**Exercise description**
Could you find each line of the data below that contains the word "templates" and copy those lines?

Excerpted records START

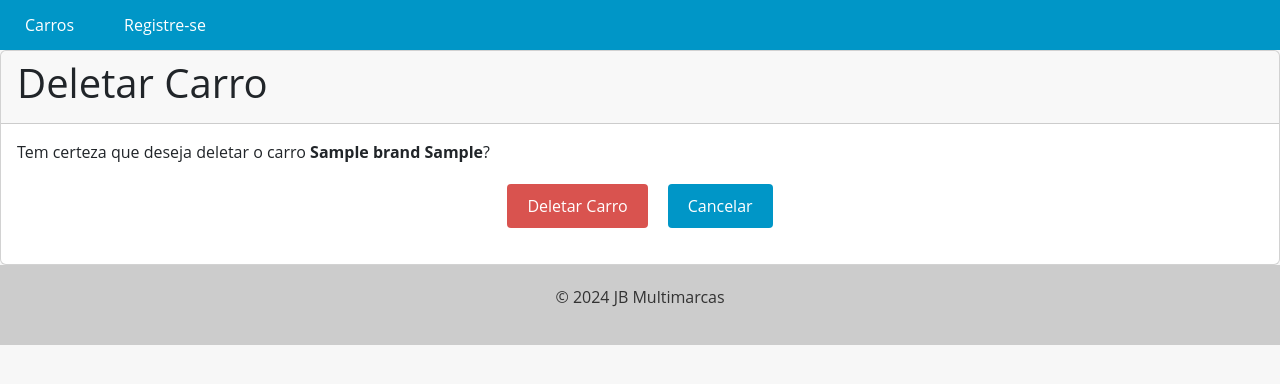
After one commit to jbrunomf/DjangoCars, a Django app: page /cars/1/delete in a window 1280 px wide. The commit adds this page. Shown: the top 384 px of the page. Run offline with Django 5.2, Linux system fonts and the light colour scheme; tables that the repository leaves empty hold one stand-in row (values such as "Sample post").

Commit message:
Add `CarDeleteView` with template and update URL configuration
Introduce a new `CarDeleteView` using Django's generic `DeleteView`. Add a corresponding `car_delete.html` template for car deletion confirmation. Update `urls.py` and enhance templates (`detail.html` and `car_update.html`) with links to the delete view.

```diff
--- /dev/null
+++ b/car/templates/car_delete.html
@@ -0,0 +1,63 @@
+{% extends "base.html" %}
+
+{% block content %}
+  <style>
+    .buttons-container {
+      display: flex;
+      justify-content: center;
+      margin-top: 20px;
+      margin-bottom: 20px;
+    }
+
+    .btn {
+      display: inline-block;
+      background-color: #0096c7;
+      color: #fff;
+      border: none;
+      padding: 10px 20px;
+      font-size: 16px;
+      border-radius: 4px;
+      cursor: pointer;
+      transition: background-color 0.3s ease-in-out;
+      margin: 0 10px;
+    }
+
+    .btn:hover {
+      background-color: #108eb8;
+    }
+
+    .btn-danger {
+      background-color: #d9534f;
+      text-decoration: none !important;
+    }
+
+    .btn-danger:hover {
+      background-color: #d2221c;
+    }
+
+    .error-message {
+      color: #d9534f;
+      font-size: 14px;
+      margin-top: 5px;
+    }
+
+    a {
+      text-decoration: none !important;
+    }
+  </style>
+  <div class="card">
+    <div class="card-header">
+      <h1 class="card-title">Deletar Carro</h1>
+    </div>
+    <div class="card-body">
+      <p>Tem certeza que deseja deletar o carro <strong>{{ object.brand }} {{ object.model }}</strong>?</p>
+      <form method="post">
+        {% csrf_token %}
+        <div class="buttons-container">
+          <button type="submit" class="btn btn-danger">Deletar Carro</button>
+          <a href="{% url 'car_update' pk=object.pk %}" class="btn btn-secondary">Cancelar</a>
+        </div>
+      </form>
+    </div>
+  </div>
+{% endblock %}
--- a/car/templates/car_update.html
+++ b/car/templates/car_update.html
@@ -115,6 +115,7 @@
         <div>
             <div class="buttons-container">
                 <input type="submit" value="Salvar Alterações" class="btn btn-primary">
+                <a href="{% url 'car_delete' car.pk %}" class="btn btn-danger">Deletar</a>
                 <a href="{% url 'car_list' %}" class="btn btn-secondary">Cancelar</a>
             </div>
         </div>
--- a/car/urls.py
+++ b/car/urls.py
@@ -15,11 +15,12 @@ Including another URLconf
     2. Add a URL to urlpatterns:  path('blog/', include('blog.urls'))
 """
 from django.urls import path
-from .views import CarListView, CarCreateView, CarDetailView, CarUpdateView
+from .views import CarListView, CarCreateView, CarDetailView, CarUpdateView, CarDeleteView
 
 urlpatterns = [
     path('', CarListView.as_view(), name='car_list'),
     path('create/', CarCreateView.as_view(), name='car_create'),
     path('<int:pk>/detail', CarDetailView.as_view(), name='car_detail'),
     path('<int:pk>/update', CarUpdateView.as_view(), name='car_update'),
+    path('<int:pk>/delete', CarDeleteView.as_view(), name='car_delete'),
 ]
--- a/car/views.py
+++ b/car/views.py
@@ -1,4 +1,4 @@
-from django.views.generic import ListView, CreateView, UpdateView, DetailView
+from django.views.generic import ListView, CreateView, UpdateView, DetailView, DeleteView
 
 from car.models import Car
 from car.forms import CarModelForm
@@ -37,3 +37,9 @@ class CarUpdateView(UpdateView):
     form_class = CarModelForm
     template_name = 'car_update.html'
     success_url = '/cars/'
+
+
+class CarDeleteView(DeleteView):
+    model = Car
+    template_name = 'car_delete.html'
+    success_url = '/cars/'
```
Also changed, not shown: car/templates/detail.html (+6 -1 lines).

Excerpted records END

**Result of the task**
Introduce a new `CarDeleteView` using Django's generic `DeleteView`. Add a corresponding `car_delete.html` template for car deletion confirmation. Update `urls.py` and enhance templates (`detail.html` and `car_update.html`) with links to the delete view.
+++ b/car/templates/car_delete.html
--- a/car/templates/car_update.html
+++ b/car/templates/car_update.html
Also changed, not shown: car/templates/detail.html (+6 -1 lines).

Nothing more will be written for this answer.